32 Vassar St
Cambridge, MA 02139
Geoscience and Remote Sensing, Aerospace and Electronic Systems, Computer, Microwave Theory and Techniques, Robotics and Automation
Prof. David J. Lary, Hanson Center for Space Sciences https://davidlary.info
Machine learning has already proved immensely useful in a wide variety of applications in science, business, health care and engineering. Machine learning allows us to learn by example, and to give our data a voice. It is particularly useful for those applications for which we do not have a complete theory, yet which are of significance. Machine learning is an automated implementation of the scientific method, following the same process of generating, testing and discarding or refining hypotheses. Machine learning has found many applications in remote sensing. These applications range from retrieval algorithms to bias correction, from code acceleration to detection of disease in crops, from classification of pelagic habitats, to rock type classification. As a broad subfield of artificial intelligence, machine learning is concerned with algorithms and techniques that allow computers to ‘learn’ by example. The major focus of machine learning is to extract information from data automatically by computational and statistical methods. Over the last decade there has been considerable progress in developing a machine learning methodology for a variety of Earth Science applications involving trace gases, retrievals, aerosol products, land surface products, vegetation indices, and most recently, ocean applications. We will review some examples of how machine learning has already been useful for remote sensing and some likely future applications with the hope that this will promote active collaboration.
David received a First-Class Double Honors B.Sc. in Physics and Chemistry from King’s College London with the Sambrooke Exhibition Prize in Natural Science, and a Ph.D. in Photochemical Computer Modeling of Atmospheric Chemistry from the University of Cambridge. The thread running through all the research is physics in service of society through the use of data driven insights using observation and automation to facilitate discovery, with a focus in the area of human health and the health of infrastructure, smart and resilient cities and infrastructure, and global sustainable development. A key part of this is the analysis of massive data sets (BigData) using machine learning and high performance computing, and IoT devices for smart decision making. David held positions at Cambridge University from 1991-2001, including being a faculty member and receiving a Royal Society University Research Fellowship. In 2000 the chief scientific adviser to the British Prime Minister recommended David to be appointed as a Cambridge University lecturer in Chemical Informatics in the world’s first department of Chemical Informatics. In 2001 David was invited to join NASA for his work on data assimilation as the first distinguished Goddard fellow in Earth Science and stayed at NASA till 2010, receiving six NASA awards for his research and technology development. While at NASA he worked in several offices including the Data Assimilation Office, the Atmospheric Chemistry and Dynamics Branch, the Science Integration and Visualization Office, and the NASA Goddard Earth Sciences Data and Information Services Center. In 2010 David joined the Hanson Center for Space Science. He is about to deploy a network of airborne allergen sensors across Chattanooga, TN, for a smart city asthma and allergy early warning system. David founded two companies, Machine Data Learning and Data Driven Decisions. Data Driven Decisions LLC is a consulting company founded to provide predictive data analytics for train track health.

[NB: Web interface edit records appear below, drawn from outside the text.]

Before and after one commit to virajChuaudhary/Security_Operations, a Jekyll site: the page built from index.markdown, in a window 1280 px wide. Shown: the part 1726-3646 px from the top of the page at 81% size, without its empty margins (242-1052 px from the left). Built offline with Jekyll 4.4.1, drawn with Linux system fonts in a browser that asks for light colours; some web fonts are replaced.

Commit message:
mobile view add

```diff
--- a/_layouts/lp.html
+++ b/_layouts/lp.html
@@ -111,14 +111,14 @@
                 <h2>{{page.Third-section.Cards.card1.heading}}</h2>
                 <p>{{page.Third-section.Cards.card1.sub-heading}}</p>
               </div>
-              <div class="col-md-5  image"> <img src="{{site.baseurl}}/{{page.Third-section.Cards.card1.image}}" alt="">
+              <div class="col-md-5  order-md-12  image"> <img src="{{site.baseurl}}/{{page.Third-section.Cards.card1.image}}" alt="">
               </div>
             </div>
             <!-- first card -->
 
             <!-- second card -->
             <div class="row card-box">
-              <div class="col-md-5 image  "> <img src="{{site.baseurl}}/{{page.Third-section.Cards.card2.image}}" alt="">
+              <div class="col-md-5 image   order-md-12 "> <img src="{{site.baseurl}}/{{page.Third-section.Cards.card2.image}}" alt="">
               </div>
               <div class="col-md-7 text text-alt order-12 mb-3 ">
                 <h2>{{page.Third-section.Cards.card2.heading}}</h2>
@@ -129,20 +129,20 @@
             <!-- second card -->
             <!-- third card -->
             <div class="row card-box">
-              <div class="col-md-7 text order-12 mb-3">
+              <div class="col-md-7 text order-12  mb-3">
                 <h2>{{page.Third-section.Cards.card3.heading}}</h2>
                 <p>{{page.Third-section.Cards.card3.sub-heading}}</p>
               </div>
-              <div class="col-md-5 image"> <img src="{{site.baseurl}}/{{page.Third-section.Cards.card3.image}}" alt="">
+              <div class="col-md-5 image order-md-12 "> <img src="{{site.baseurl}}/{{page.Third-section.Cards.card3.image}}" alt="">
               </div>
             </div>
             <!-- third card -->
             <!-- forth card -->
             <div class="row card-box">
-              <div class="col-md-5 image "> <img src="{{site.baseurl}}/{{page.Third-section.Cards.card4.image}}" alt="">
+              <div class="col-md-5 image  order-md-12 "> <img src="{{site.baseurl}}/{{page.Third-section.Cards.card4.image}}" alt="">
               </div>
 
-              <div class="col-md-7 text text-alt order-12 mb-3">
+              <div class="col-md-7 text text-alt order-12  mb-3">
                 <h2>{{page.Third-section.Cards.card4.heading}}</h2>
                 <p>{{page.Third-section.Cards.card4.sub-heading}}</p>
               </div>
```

Please register at: https://www.eventbrite.com/e/csail-alliances-lecture-series-with-ieee-boston-machine-learning-applications-for-earth-observation-tickets-33714839994

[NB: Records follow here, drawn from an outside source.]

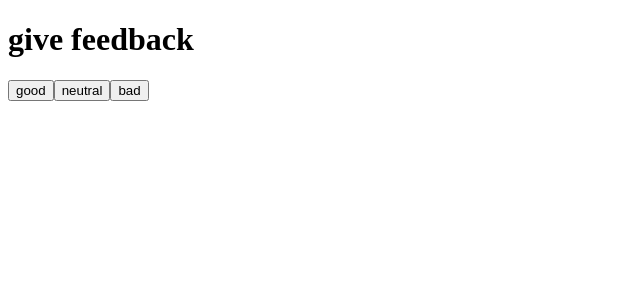
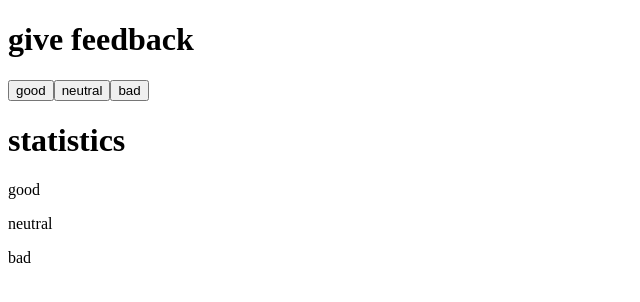
Before and after one commit to replacementorange/fs_part1, a React (Vite) app in the folder tehtavat/unicafe/: page / in a window 1280 px wide. Shown: the top 302 px of the page, without its empty margins (0-640 px from the left). Built offline with nearby package versions, Linux system fonts and the light colour scheme.

Commit message:
Created hardcoded look

```diff
--- a/tehtavat/unicafe/src/App.jsx
+++ b/tehtavat/unicafe/src/App.jsx
@@ -7,6 +7,7 @@ const Header = (props) => {
   )
 }
 
+// Main app
 const App = () => {
   // save clicks of each button to its own state
   const [good, setGood] = useState(0)
@@ -17,13 +18,18 @@ const App = () => {
     <div>
 
       <div>
-        <Header header="give feedback"/>
-      </div>
+      <Header header="give feedback"/>
 
-      <div>
       <button>good</button>
       <button>neutral</button>
       <button>bad</button>
+
+      <Header header="statistics"/>
+
+      <p>good</p>
+      <p>neutral</p>
+      <p>bad</p>
+
       </div>
 
     </div>
```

Meeting Location: MIT CSAIL Stata Center, Building 32, 32 Vassar Street, Cambridge MA.